I remind myself that even artistic legends like Michelangelo struggled. When he did the Sistine ceiling in fresco, a medium he wasn’t familiar with, the first few sessions were stressful and trying for the artist. However, he persevered and created one of the wonders of the art world.
Overcoming an Artistic Breakdown
It’s okay. Breathe. Stay calm. Do. Not. Panic. It happens to all of us: the artistic breakdown. What is it? That creative breaking point in our art which threatens to push us into a tailspin. When I was in school, this was my routine: I would try so hard to push it, to make something happen. Then I’d get derailed, and then came the frustration and even anger.
I would get down on myself and just mope around for a while. Not fun! But those kinds of episodes happen to me less and less now. I decided to do a few things differently, and I want to share them with you.
Set the Right Goals

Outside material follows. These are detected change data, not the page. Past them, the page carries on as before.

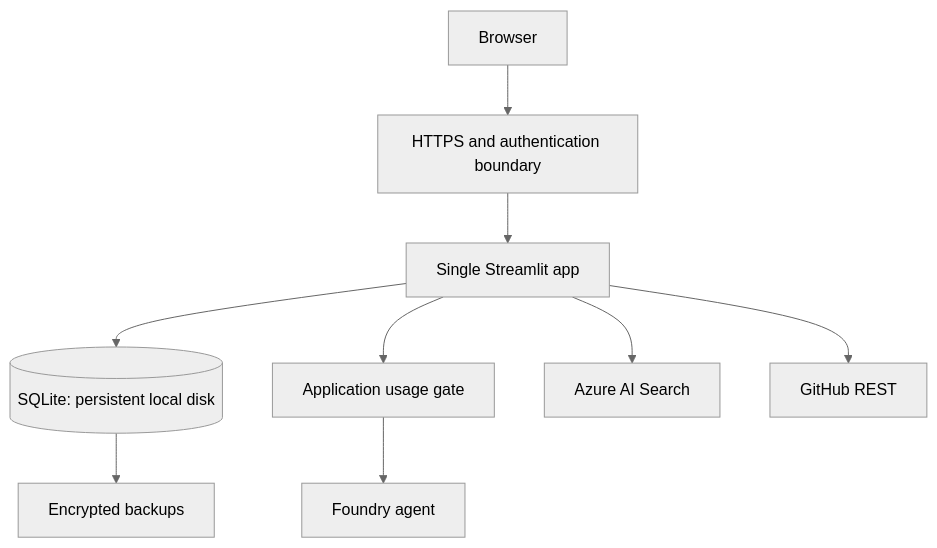
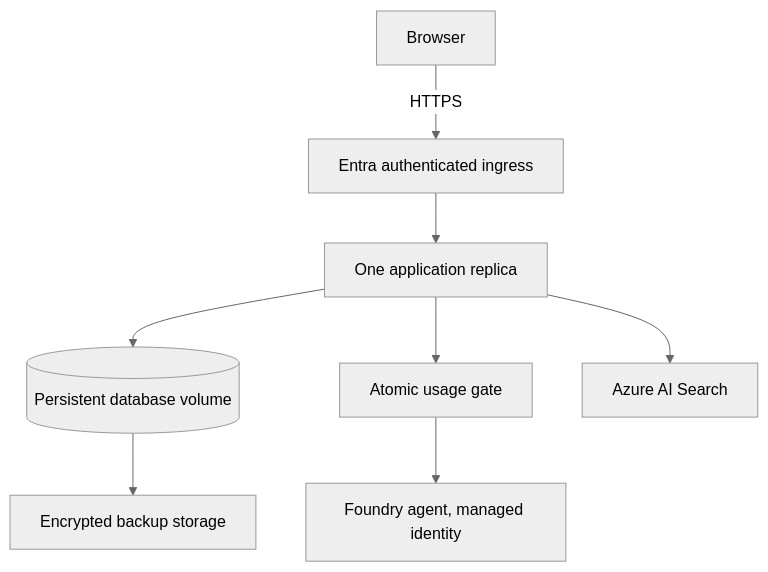
One commit to voltrox007/placement-preparation-agent changed the diagram in docs/deployment.md. Above: the diagram before and after it, drawn with Mermaid (neutral theme). The commit also changed other lines of this file and 37 other files, not shown here.

````diff
--- a/docs/deployment.md
+++ b/docs/deployment.md
@@ -7,11 +27,10 @@
 ```mermaid
 flowchart TB
-  Browser[Browser] --> Auth[HTTPS and authentication boundary]
-  Auth --> App[Single Streamlit app]
-  App --> DB[(SQLite: persistent local disk)]
-  App --> Budget[Application usage gate]
-  Budget --> Agent[Foundry agent]
+  Browser -->|HTTPS| Auth[Entra authenticated ingress]
+  Auth --> App[One application replica]
+  App --> Disk[(Persistent database volume)]
+  App --> Budget[Atomic usage gate]
+  Budget --> Agent[Foundry agent, managed identity]
   App --> Search[Azure AI Search]
-  App --> GitHub[GitHub REST]
-  DB --> Backup[Encrypted backups]
+  Disk --> Backup[Encrypted backup storage]
 ```
````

I acknowledge not every studio session is going to be a brilliant, amazing success that will leave me with a cheery smile on my face. The reality is, it can be really tough in there, right? If I feel like my expectations aren’t matching what I am accomplishing with my work, I make an effort to set reachable goals so I’m not disheartened.
I’ll focus on working without stopping for an hour, for instance. No looking back on what I’ve done or reworking, just working. At the end of that time, I’ll usually have one or two ideas that I can build on, and that is really satisfying.

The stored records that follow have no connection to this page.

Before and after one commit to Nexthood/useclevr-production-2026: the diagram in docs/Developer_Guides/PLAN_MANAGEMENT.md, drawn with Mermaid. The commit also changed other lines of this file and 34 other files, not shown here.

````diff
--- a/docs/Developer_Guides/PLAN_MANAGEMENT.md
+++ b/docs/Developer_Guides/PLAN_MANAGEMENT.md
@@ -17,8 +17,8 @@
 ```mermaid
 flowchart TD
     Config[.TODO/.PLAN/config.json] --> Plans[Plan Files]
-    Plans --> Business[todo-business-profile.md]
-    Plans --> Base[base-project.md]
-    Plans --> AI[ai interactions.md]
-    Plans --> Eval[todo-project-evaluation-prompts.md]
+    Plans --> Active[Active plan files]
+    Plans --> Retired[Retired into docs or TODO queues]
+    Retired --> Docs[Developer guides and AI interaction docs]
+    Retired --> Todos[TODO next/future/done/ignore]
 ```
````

Remove any Obstacles
I take off the blinders and try to honestly assess what is going on. If I keep stumbling over something, I ask myself — what’s in my way? If something isn’t working, I don’t want to ignore it. There’s no shame in retracing our steps to see what has tripped us up. Art is not a one-way street. You can go back and forth dozens of times until you are happy with your progress. I know I have!
Discover the Power of Starting Over
I give myself permission to start over or work in a different way. I used to be the type of artist who had to see things through to the end, and to a point I still am. But I also see the value in letting go in order to refocus myself.
If something isn’t working, I’m not going to let one painting or drawing sour my whole creative pursuit. If I want to put oils aside to do exercises with pastel painting or loosen up with watercolor, I do it. You should too!
Find What Inspires You
And most importantly, I know how to get back into the right mindset — inspiration and artistic guidance. That means looking at art that excites me and studying the techniques of the master artists I so admire.
One great way to unwind, let loose and let inspiration strike is through inspirational quotes and tips from top artists, art demonstrations and video workshops. One such example is Artists Network TV’s streaming video, Watercolor Mindfulness, by Jean Haines.
The techniques in this video will not only help you get in the right mindset to make art, but Haines has such a loose approach to watercolor which alone makes me want to grab my brushes, paints and unleash my pigments on canvas. Enjoy the preview trailer below, and get ready to get inspired!
P.S. Have you had an artistic breakdown? What did you do to get back into the right creative mindset? Leave a comment and let me know.